Skip to content Skip to left sidebar Skip to right sidebar Skip to footer

Dancing through life: University student scratches out a masterpiece

A 17-year-old rising senior at University High School claimed first place in Jonesborough’s Open Juried Art Exhibition student component earlier this month.
“I was behind the stage when they were giving out the awards,” said Cassie Brooks, adding that a gentleman came into the room she was sitting in and asked her to follow him.
Before she knew it, she was on stage receiving an award for her piece, “Dancing Through Life.”
This is the first time she has entered a competition for her artwork.
“I really like making things look beautiful,” she said.
This year, the student component was added to the Jonesborough Open Juried Art Exhibition thanks to an anonymous donation specifically earmarked for that purpose.
“As far as I know, the anonymous group does plan to support next year’s student competition,” McKinney Center Director Theresa Hammons said. “As long as we have the funding, we will continue to do it.”
She said for high school students to have their artwork exhibited alongside professionals is “pretty astounding.”
Because of the donation, Brooks received a $300 cash award for her scratch piece of artwork of a ballerina, as well as an art class of her choice through the Mary B. Martin Program for the Arts this fall.
“We were really excited to receive the anonymous donation for that purpose because part of the mission for the Mary B. Martin Program for the Arts is to make art accessible for everybody,” Hammons said.
She said having funds to be able to sustain those scholarships is a blessing.
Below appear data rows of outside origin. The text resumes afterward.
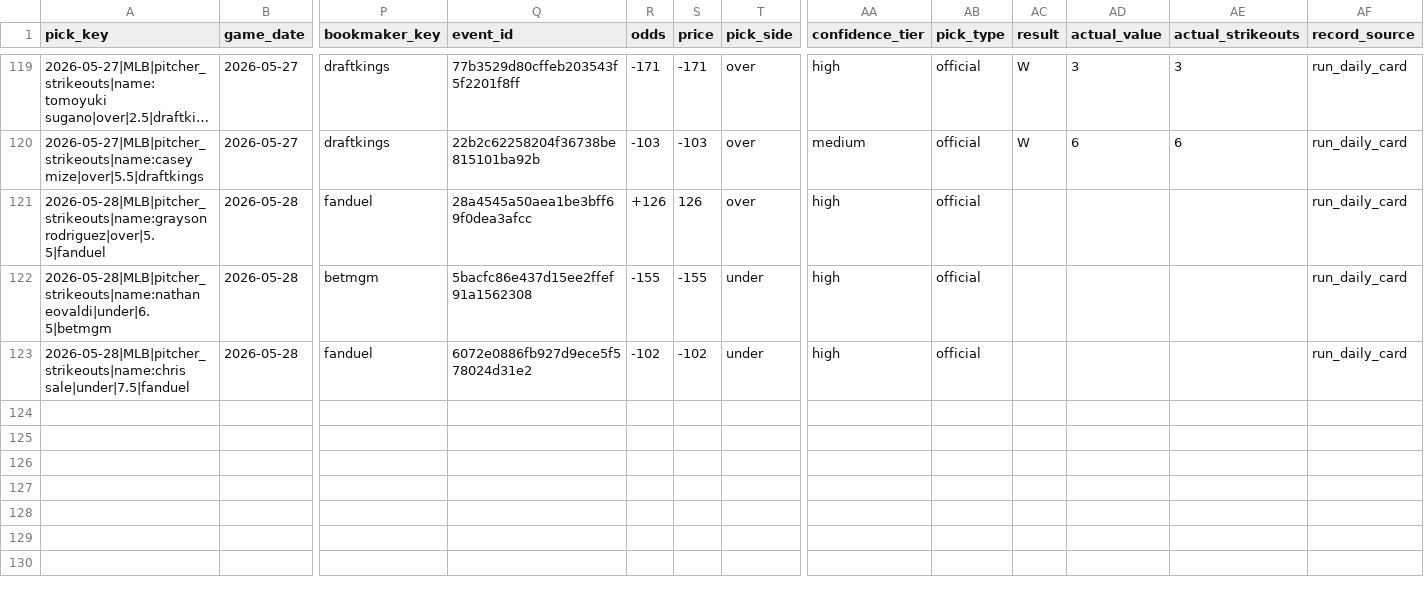
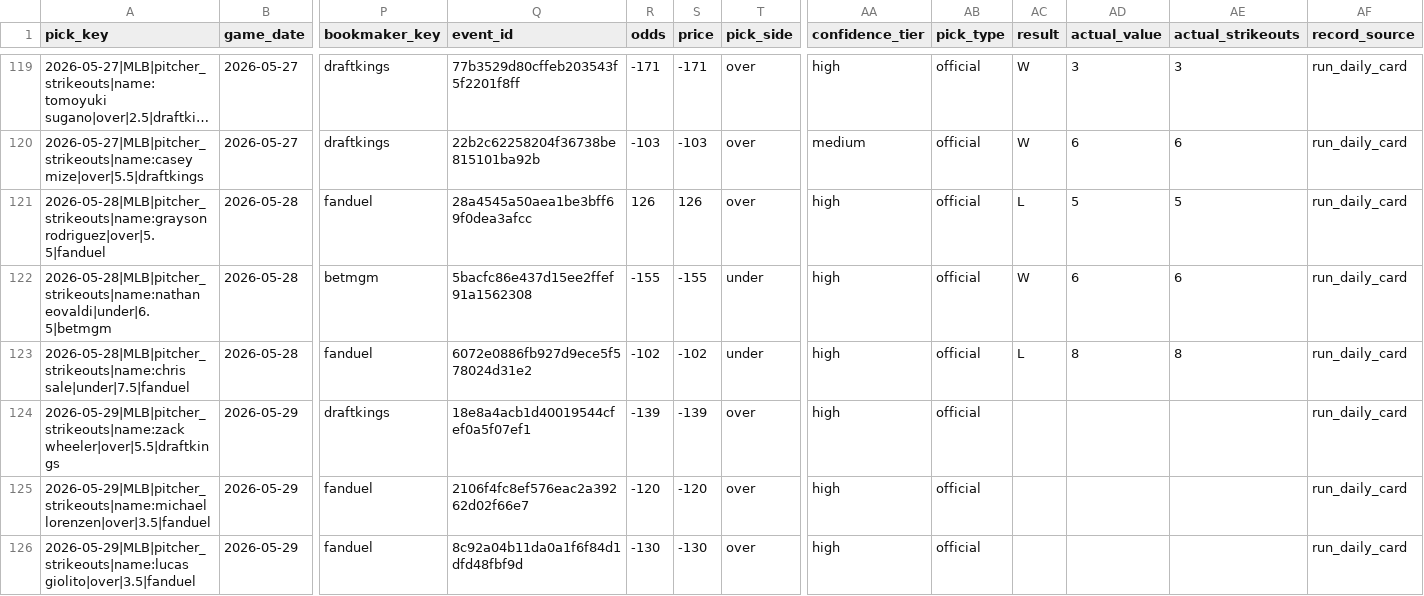
Before and after one commit to Ethrogo/proGramble, a CSV file: MLB/data/tracking/official_picks_history.csv, drawn as a sheet; only a part is shown, gaps mark what is left out; long unchanged cells end in …; rows hold the shown columns only; the diff names each change by its address in the sheet, - before the commit and + after, or states it on an @@ line.

```diff
--- a/MLB/data/tracking/official_picks_history.csv
+++ b/MLB/data/tracking/official_picks_history.csv
-R121 (odds): +126
+R121 (odds): 126
-AC121 (result): (empty)
+AC121 (result): L
-AD121 (actual_value): (empty)
+AD121 (actual_value): 5
-AE121 (actual_strikeouts): (empty)
+AE121 (actual_strikeouts): 5
-AC122 (result): (empty)
+AC122 (result): W
-AD122 (actual_value): (empty)
+AD122 (actual_value): 6
-AE122 (actual_strikeouts): (empty)
+AE122 (actual_strikeouts): 6
-AC123 (result): (empty)
+AC123 (result): L
-AD123 (actual_value): (empty)
+AD123 (actual_value): 8
-AE123 (actual_strikeouts): (empty)
+AE123 (actual_strikeouts): 8
+row 124: 2026-05-29|MLB|pitcher_strikeouts|name:zack wheeler|over|5.5|draftkings | 2026-05-29 | draftkings | 18e8a4acb1d40019544cfef0a5f07ef1 | -139 | -139 | over | high | official |  |  |  | run_daily_card
+row 125: 2026-05-29|MLB|pitcher_strikeouts|name:michael lorenzen|over|3.5|fanduel | 2026-05-29 | fanduel | 2106f4fc8ef576eac2a39262d02f66e7 | -120 | -120 | over | high | official |  |  |  | run_daily_card
+row 126: 2026-05-29|MLB|pitcher_strikeouts|name:lucas giolito|over|3.5|fanduel | 2026-05-29 | fanduel | 8c92a04b11da0a1f6f84d1dfd48fbf9d | -130 | -130 | over | high | official |  |  |  | run_daily_card
```
Also changed, not shown: MLB/data/tracking/official_picks_profit_by_book.csv, MLB/data/tracking/official_picks_profit_report.csv, 13 other files.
“We can make our classes accessible to students that may not have had the opportunity,” Hammons said.
Brooks submitted artwork that stemmed from a school assignment she had in her art class at University High School.
She said she took a little metal tool and scratched a ballerina out of waxy black paper.
The scratch technique is kind of hard, Brooks said, because there is no room for error.
“You can’t mess up at all because there is no way to fix a mistake,” she explained.
Approximately one hour per day for a week, Brooks spent time paying close attention to her shadowing, as well as drawing individual lines far apart to create an illusion.
“I didn’t have a name until I entered the competition,” she said of her artwork.
The name for her masterpiece was inspired by her recently watching “Wicked” in Nashville.
The subject of her artwork, she explained, came from her love of looking at paintings of ballerinas getting ready to perform.
“I like the look of a ballerina,” Brooks said, adding that she, too, is a dancer.
Although art has been a part of her life for numerous years due to the art classes offered in elementary and middle school, it was not until about a year ago she really became interested.
This year in her art class, she had the opportunity to work with acrylic paint, watercolors, pen and ink, pencils and colored pencils, as well as making sculptures out of clay.
“I really like the acrylic paint and the scratch art,” Brooks said.
Her new-found passion for art will remain as a hobby due to her true interest of pursuing a career in theater.
This past semester, Brooks had the opportunity to participate in a dual enrollment class in acting at East Tennessee State University, which she said was “very fun.”
She loves musicals because of the high energy they entail.
Her artistic abilities also include singing.
A few months ago, Brooks participated in the Johnson City’s Got Talent contest and won the 15 and over vocalist category for singing “A Wonderful Guy” from “South Pacific.”